As if it isn’t crazy enough that a 14-year old set the world record for solving a Rubik’s Cube in under five seconds last November, a couple of software engineers have now built a robot that can crack it in just over one second.
Comprised of a number of stepper motors, 3D-printed parts, webcams and an Arduino chip all connected to a Linux system, Jay Flatland and Paul Rose’s robot can consistenly solve Rubik’s Cube puzzles in less than 1.2 seconds.
Another conference. “Great.”
This one’s different, trust us. Our new event for New York is focused on quality, not quantity.
The duo use the Kociemba algorithm to solve the puzzle, and have drilled holes into the middle of each of the cube’s six sides to allow the robot to manipulate it.
To test the machine, its cameras are covered so they can’t see the cube until it’s properly scrambled.
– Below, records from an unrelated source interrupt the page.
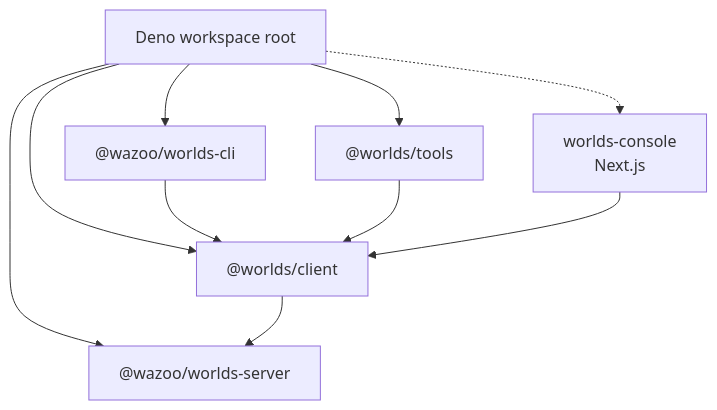
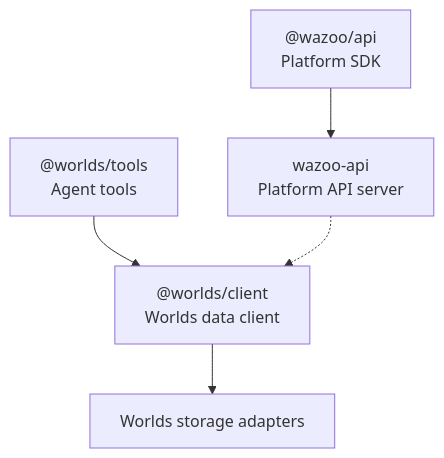
Before and after one commit to wazootech/docs.wazoo.dev: the fourth of 4 diagrams in contribute/architecture.mdx, drawn with Mermaid. The commit also changed other lines of this file and 14 other files, not shown here.

First line of the commit message:
Document Platform API boundaries

````diff
--- a/contribute/architecture.mdx
+++ b/contribute/architecture.mdx
@@ -280,20 +240,13 @@
 ```mermaid
 graph TD
-    ROOT["Deno workspace root"]
-    SERVER["@wazoo/worlds-server"]
-    API["@worlds/client"]
-    AI_API["@worlds/tools"]
-    CLI["@wazoo/worlds-cli"]
-    CONSOLE["worlds-console<br/>Next.js"]
+    PLATFORM_SERVER["wazoo-api<br/>Platform API server"]
+    PLATFORM_SDK["@wazoo/api<br/>Platform SDK"]
+    WORLDS_CLIENT["@worlds/client<br/>Worlds data client"]
+    WORLDS_TOOLS["@worlds/tools<br/>Agent tools"]
+    WORLDS_ADAPTERS["Worlds storage adapters"]
 
-    ROOT --> SERVER
-    ROOT --> API
-    ROOT --> AI_API
-    ROOT --> CLI
-    ROOT -.-> CONSOLE
-
-    CLI --> API
-    AI_API --> API
-    CONSOLE --> API
-    API --> SERVER
+    PLATFORM_SDK --> PLATFORM_SERVER
+    WORLDS_TOOLS --> WORLDS_CLIENT
+    WORLDS_CLIENT --> WORLDS_ADAPTERS
+    PLATFORM_SERVER -.-> WORLDS_CLIENT
 ```
````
The current machine record time to beat is 3.253 seconds, which means Flatland and Rose can look forward to trumping it soon. They are currently in the process of applying for a world record.